── SUPPLIED RECORDS
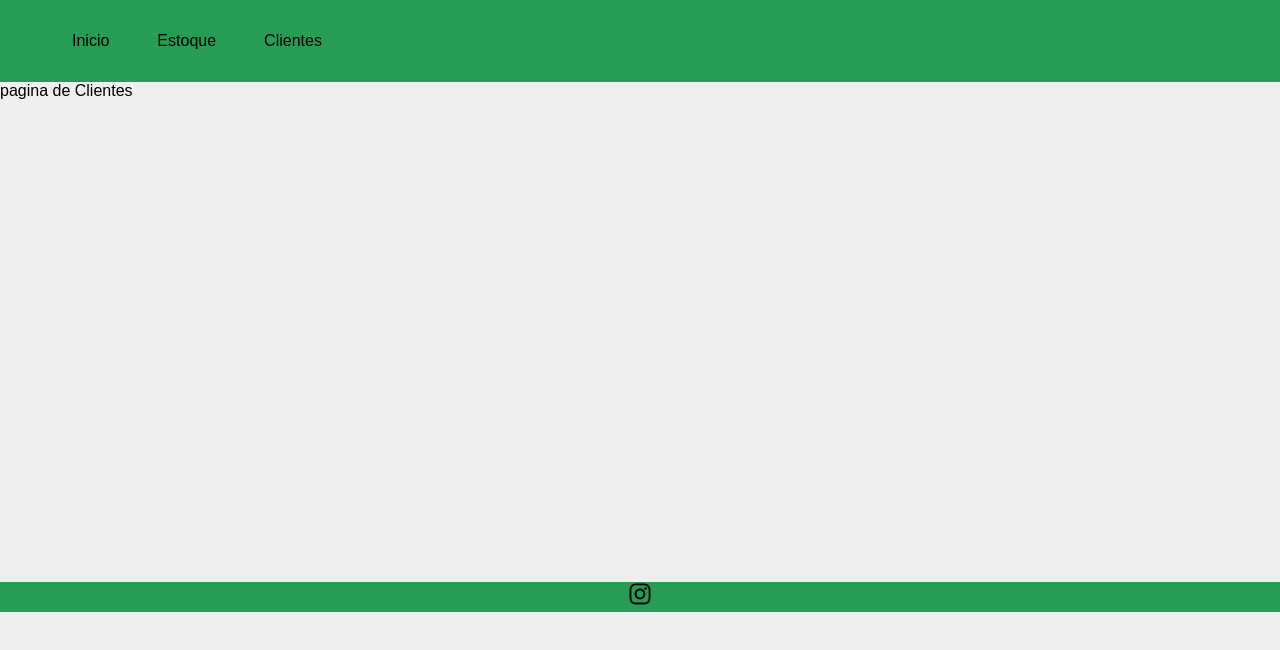
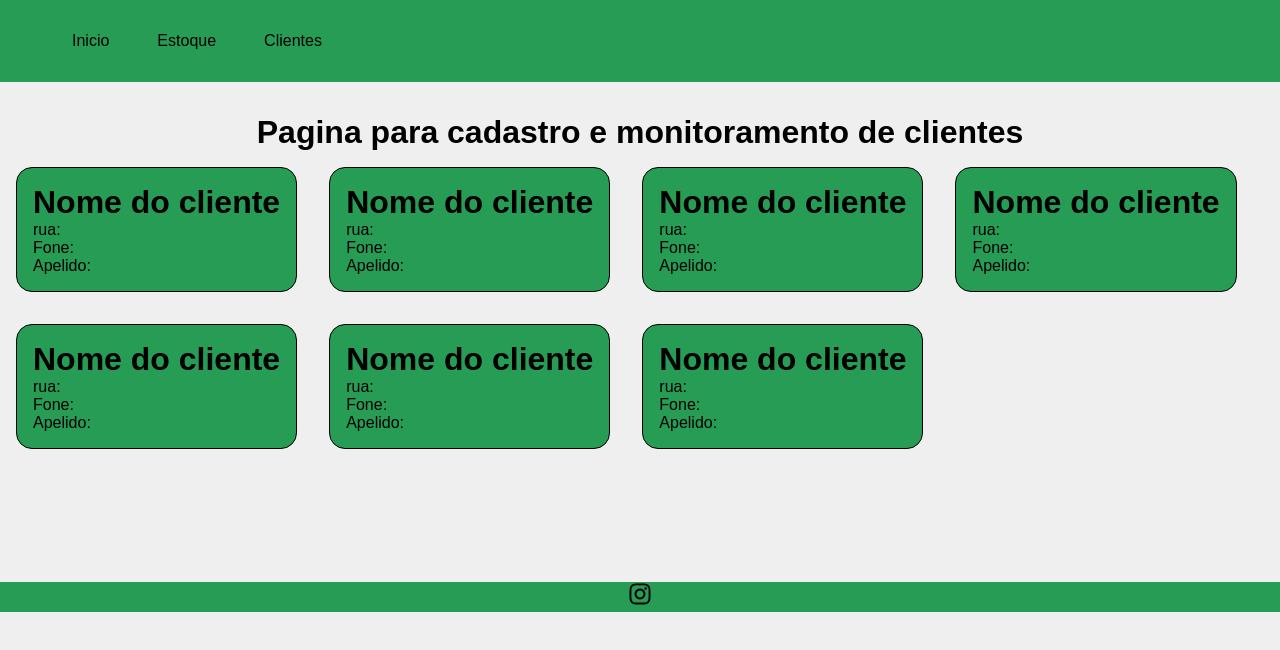
Before and after one commit to joaolouko/mecanicaModelo, a React (Create React App) app: page /clientes in a window 1280 px wide. Shown: the top 650 px of the page. Built offline with nearby package versions, Linux system fonts and the light colour scheme.

Commit message:
versão alfa 1.0 - patch clientes

```diff
--- /dev/null
+++ b/src/components/Cards.js
@@ -0,0 +1,55 @@
+import styles from './Cards.module.css'
+
+function Cards() {
+    return (
+        <div>
+            <div className={styles.container_cards}>
+                <div className={styles.card}>
+                    <h1>Nome do cliente</h1>
+                    <p>rua:</p>
+                    <p>Fone:</p>
+                    <p>Apelido:</p>
+                </div>
+
+                <div className={styles.card}>
+                    <h1>Nome do cliente</h1>
+                    <p>rua:</p>
+                    <p>Fone:</p>
+                    <p>Apelido:</p>
+                </div>
+
+                <div className={styles.card}>
+                    <h1>Nome do cliente</h1>
+                    <p>rua:</p>
+                    <p>Fone:</p>
+                    <p>Apelido:</p>
+                </div>
+
+                <div className={styles.card}>
+                    <h1>Nome do cliente</h1>
+                    <p>rua:</p>
+                    <p>Fone:</p>
+                    <p>Apelido:</p>
+                </div>
+                <div className={styles.card}>
+                    <h1>Nome do cliente</h1>
+                    <p>rua:</p>
+                    <p>Fone:</p>
+                    <p>Apelido:</p>
+                </div><div className={styles.card}>
+                    <h1>Nome do cliente</h1>
+                    <p>rua:</p>
+                    <p>Fone:</p>
+                    <p>Apelido:</p>
+                </div><div className={styles.card}>
+                    <h1>Nome do cliente</h1>
+                    <p>rua:</p>
+                    <p>Fone:</p>
+                    <p>Apelido:</p>
+                </div>
+            </div>
+        </div>
+    )
+}
+
+export default Cards
--- /dev/null
+++ b/src/components/Cards.module.css
@@ -0,0 +1,13 @@
+.container_cards {
+    display: flex;
+    flex-wrap: wrap;
+}
+
+
+.card {
+    background-color: rgb(38, 156, 84);
+    border-radius: 1em;
+    padding: 1em;
+    border: solid black 0.1em;
+    margin: 1em;
+}
--- a/src/components/pages/Clientes.js
+++ b/src/components/pages/Clientes.js
@@ -1,7 +1,16 @@
+
+import styles from './Clientes.module.css'
+
+import Cards from '../Cards'
+
+
 function Clientes(){
     return(
         <div>
-            <p>pagina de Clientes</p>
+            <h1 className={styles.titulo}>Pagina para cadastro e monitoramento de clientes</h1>
+
+            <Cards/>
+
         </div>
     )
 }
--- /dev/null
+++ b/src/components/pages/Clientes.module.css
@@ -0,0 +1,4 @@
+.titulo{
+    text-align: center;
+    padding-top: 1em;
+}
```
────
__INSTRUCTIONS FOR THE TASK__: From the first line to the last, set down the records word for word and drop the images.

__PROBLEM SOLUTION__:
Before and after one commit to joaolouko/mecanicaModelo, a React (Create React App) app: page /clientes in a window 1280 px wide. Shown: the top 650 px of the page. Built offline with nearby package versions, Linux system fonts and the light colour scheme.

Commit message:
versão alfa 1.0 - patch clientes

```diff
--- /dev/null
+++ b/src/components/Cards.js
@@ -0,0 +1,55 @@
+import styles from './Cards.module.css'
+
+function Cards() {
+    return (
+        <div>
+            <div className={styles.container_cards}>
+                <div className={styles.card}>
+                    <h1>Nome do cliente</h1>
+                    <p>rua:</p>
+                    <p>Fone:</p>
+                    <p>Apelido:</p>
+                </div>
+
+                <div className={styles.card}>
+                    <h1>Nome do cliente</h1>
+                    <p>rua:</p>
+                    <p>Fone:</p>
+                    <p>Apelido:</p>
+                </div>
+
+                <div className={styles.card}>
+                    <h1>Nome do cliente</h1>
+                    <p>rua:</p>
+                    <p>Fone:</p>
+                    <p>Apelido:</p>
+                </div>
+
+                <div className={styles.card}>
+                    <h1>Nome do cliente</h1>
+                    <p>rua:</p>
+                    <p>Fone:</p>
+                    <p>Apelido:</p>
+                </div>
+                <div className={styles.card}>
+                    <h1>Nome do cliente</h1>
+                    <p>rua:</p>
+                    <p>Fone:</p>
+                    <p>Apelido:</p>
+                </div><div className={styles.card}>
+                    <h1>Nome do cliente</h1>
+                    <p>rua:</p>
+                    <p>Fone:</p>
+                    <p>Apelido:</p>
+                </div><div className={styles.card}>
+                    <h1>Nome do cliente</h1>
+                    <p>rua:</p>
+                    <p>Fone:</p>
+                    <p>Apelido:</p>
+                </div>
+            </div>
+        </div>
+    )
+}
+
+export default Cards
--- /dev/null
+++ b/src/components/Cards.module.css
@@ -0,0 +1,13 @@
+.container_cards {
+    display: flex;
+    flex-wrap: wrap;
+}
+
+
+.card {
+    background-color: rgb(38, 156, 84);
+    border-radius: 1em;
+    padding: 1em;
+    border: solid black 0.1em;
+    margin: 1em;
+}
--- a/src/components/pages/Clientes.js
+++ b/src/components/pages/Clientes.js
@@ -1,7 +1,16 @@
+
+import styles from './Clientes.module.css'
+
+import Cards from '../Cards'
+
+
 function Clientes(){
     return(
         <div>
-            <p>pagina de Clientes</p>
+            <h1 className={styles.titulo}>Pagina para cadastro e monitoramento de clientes</h1>
+
+            <Cards/>
+
         </div>
     )
 }
--- /dev/null
+++ b/src/components/pages/Clientes.module.css
@@ -0,0 +1,4 @@
+.titulo{
+    text-align: center;
+    padding-top: 1em;
+}
```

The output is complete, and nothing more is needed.